Metro Weekly

Conservative group protests San Antonio ISD’s pro-LGBTQ policy

Despite scaremongering by Texas Values, the school system notes the policy has nothing to do with bathroom usage

Students from San Antonio ISD – Photo: Facebook.

A conservative Christian group is protesting the San Antonio Independent School District’s recent decision to add “gender identity,” “gender expression,” and “sexual orientation” to its nondiscrimination policy.

The group, Texas Values, an Austin-based lobbying organization that holds significant sway over lawmakers, has accused the San Antonio ISD of trying to start a “bathroom war” by approving the policy on Aug. 21, reports the Fort Worth Star-Telegram.

Texas Values has launched a petition in protest of the new policy, calling on the school board to rescind it. The petition regurgitates right-wing claims commonly made about LGBTQ initiatives: that the new “sexuality and bathroom policy” will allow boys to access girls’ showers, locker and bathrooms.

“We believe that San Antonio ISD did not give parents and concerned citizens sufficient notice as the agenda item did not provide adequate detail nor did it give specific reference to these new words that were added to current school policy: ‘sexual orientation,’ ‘gender identity,’ and ‘gender expression,'” reads the petition which has gathered over 2300 signatures.

Texas Values also notes that sexual orientation and gender identity are not considered protected classes under Texas state law, adding: “Attempts to add these news words and special legal classifications at the state level have been controversial and unsuccessful.”

But LGBTQ group Equality Texas says Texas Values is lying about the policy in order to get concerned parents worked up over an unrelated issue. Spokeswoman DeAnne Cuellar notes that the nondiscrimination policy does not contain any references to restrooms or locker room usage by transgender students. 

Cuellar also says that the school board did not create an entirely new policy, as some have claimed, but simply added additional classes deserving of protection to the existing policy. She notes that the school board added additional protections for students against cyberbullying, which was not explicitly addressed in the old policy.

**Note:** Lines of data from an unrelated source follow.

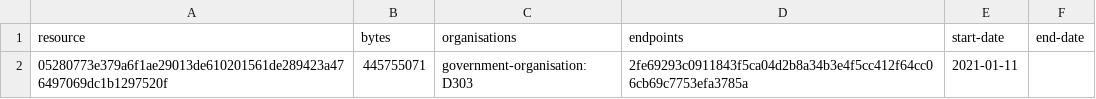
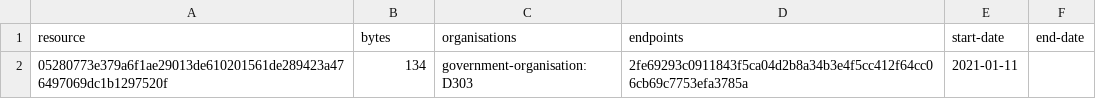
Before and after one commit to digital-land/parish-collection, a CSV file: collection/resource.csv, drawn as a sheet.

Commit message:
Collection 2021-01-18

```diff
--- a/collection/resource.csv
+++ b/collection/resource.csv
@@ -1,2 +1,2 @@
 resource,bytes,organisations,endpoints,start-date,end-date
-05280773e379a6f1ae29013de610201561de289423a476497069dc1b1297520f,445755071,government-organisation:D303,2fe69293c0911843f5ca04d2b8a34b3e4f5cc412f64cc06cb69c7753efa3785a,2021-01-11,
+05280773e379a6f1ae29013de610201561de289423a476497069dc1b1297520f,134,government-organisation:D303,2fe69293c0911843f5ca04d2b8a34b3e4f5cc412f64cc06cb69c7753efa3785a,2021-01-11,
```
Also changed, not shown: collection/log.csv.
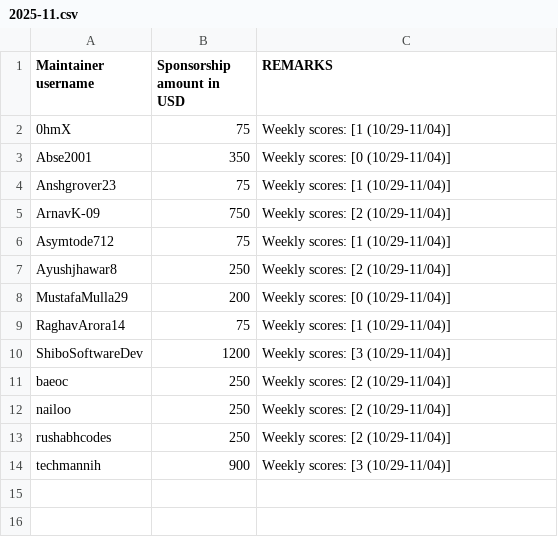
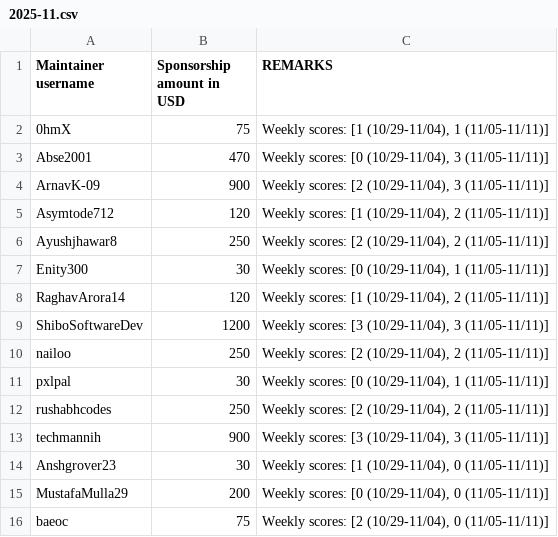
Before and after one commit to tscircuit/contribution-tracker, a CSV file: sponsorships/2025-11.csv, drawn as a sheet.

```diff
--- a/sponsorships/2025-11.csv
+++ b/sponsorships/2025-11.csv
@@ -1,14 +1,16 @@
 Maintainer username,Sponsorship amount in USD,REMARKS
-0hmX,75,"Weekly scores: [1 (10/29-11/04)]"
-Abse2001,350,"Weekly scores: [0 (10/29-11/04)]"
-Anshgrover23,75,"Weekly scores: [1 (10/29-11/04)]"
-ArnavK-09,750,"Weekly scores: [2 (10/29-11/04)]"
-Asymtode712,75,"Weekly scores: [1 (10/29-11/04)]"
-Ayushjhawar8,250,"Weekly scores: [2 (10/29-11/04)]"
-MustafaMulla29,200,"Weekly scores: [0 (10/29-11/04)]"
-RaghavArora14,75,"Weekly scores: [1 (10/29-11/04)]"
-ShiboSoftwareDev,1200,"Weekly scores: [3 (10/29-11/04)]"
-baeoc,250,"Weekly scores: [2 (10/29-11/04)]"
-nailoo,250,"Weekly scores: [2 (10/29-11/04)]"
-rushabhcodes,250,"Weekly scores: [2 (10/29-11/04)]"
-techmannih,900,"Weekly scores: [3 (10/29-11/04)]"
+0hmX,75,"Weekly scores: [1 (10/29-11/04), 1 (11/05-11/11)]"
+Abse2001,470,"Weekly scores: [0 (10/29-11/04), 3 (11/05-11/11)]"
+ArnavK-09,900,"Weekly scores: [2 (10/29-11/04), 3 (11/05-11/11)]"
+Asymtode712,120,"Weekly scores: [1 (10/29-11/04), 2 (11/05-11/11)]"
+Ayushjhawar8,250,"Weekly scores: [2 (10/29-11/04), 2 (11/05-11/11)]"
+Enity300,30,"Weekly scores: [0 (10/29-11/04), 1 (11/05-11/11)]"
+RaghavArora14,120,"Weekly scores: [1 (10/29-11/04), 2 (11/05-11/11)]"
+ShiboSoftwareDev,1200,"Weekly scores: [3 (10/29-11/04), 3 (11/05-11/11)]"
+nailoo,250,"Weekly scores: [2 (10/29-11/04), 2 (11/05-11/11)]"
+pxlpal,30,"Weekly scores: [0 (10/29-11/04), 1 (11/05-11/11)]"
+rushabhcodes,250,"Weekly scores: [2 (10/29-11/04), 2 (11/05-11/11)]"
+techmannih,900,"Weekly scores: [3 (10/29-11/04), 3 (11/05-11/11)]"
+Anshgrover23,30,"Weekly scores: [1 (10/29-11/04), 0 (11/05-11/11)]"
+MustafaMulla29,200,"Weekly scores: [0 (10/29-11/04), 0 (11/05-11/11)]"
+baeoc,75,"Weekly scores: [2 (10/29-11/04), 0 (11/05-11/11)]"
```
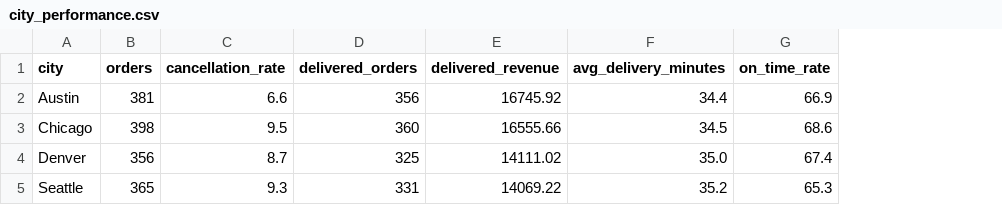
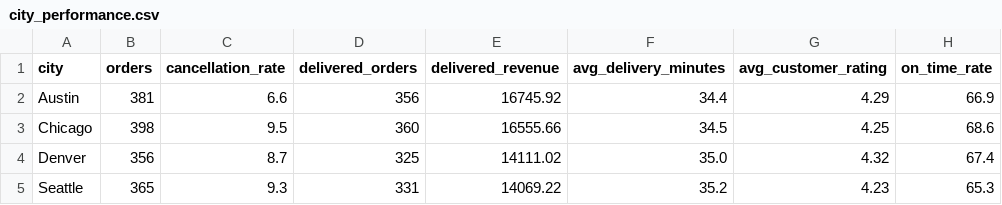
Before and after one commit to GAURAV-5563/data-analytics, a CSV file: analytics_projects/delivery_operations/outputs/city_performance.csv, drawn as a sheet; the diff names each change by its address in the sheet, - before the commit and + after, or states it on an @@ line.

Commit message:
Expand delivery segment analysis

```diff
--- a/analytics_projects/delivery_operations/outputs/city_performance.csv
+++ b/analytics_projects/delivery_operations/outputs/city_performance.csv
+column G (avg_customer_rating), rows 2-5: 4.29 | 4.25 | 4.32 | 4.23
```
Also changed, not shown: 6 other files.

“The policy that the school district updated does not include any provisions for restrooms or public accommodations,” Cuellar tells Metro Weekly. It doesn’t reflect anything that could be considered creating public accommodations for trans students.”

Leslie Price, chief communications director for the San Antonio ISD, notes that the addition of sexual orientation, gender identity, and gender expression came not from LGBTQ organizations, but a student within the school system who took the initiative on her own to advocate for the policy revisions.

“This policy has nothing to do with use of facilities. Nothing to do with bathrooms, showers or locker rooms. This is not a public accommodations law,” Price tells Metro Weekly. “We want to have a more inclusive policy that ensures that all of our students and employees know that they are respected, and have a right to an educational and work environment free from discrimination, harassment, and retaliation.”

Under the San Antonio ISD’s current policy, students are required to use facilities that match the gender listed on their birth certificate, though transgender students can request individual accommodations, such as a single-stall facility. Such requests are dealt with on a case-by-case basis, tailored to the individual student’s needs. If a student’s birth certificate has been legally changed to reflect their correct gender identity, they will then be allowed to use the facilities that correspond with that gender designation.

“This is really about providing clarity, via revisions to the previous policy we had,” Price says. “This is about ensuring that all students and employees know they are protected from discrimination. I also want to point out that our policy is in line with other urban school districts across the state, including Austin, Dallas, Houston, El Paso, and Fort Worth.”

John Riley is the local news reporter for Metro Weekly. He can be reached at jriley@metroweekly.com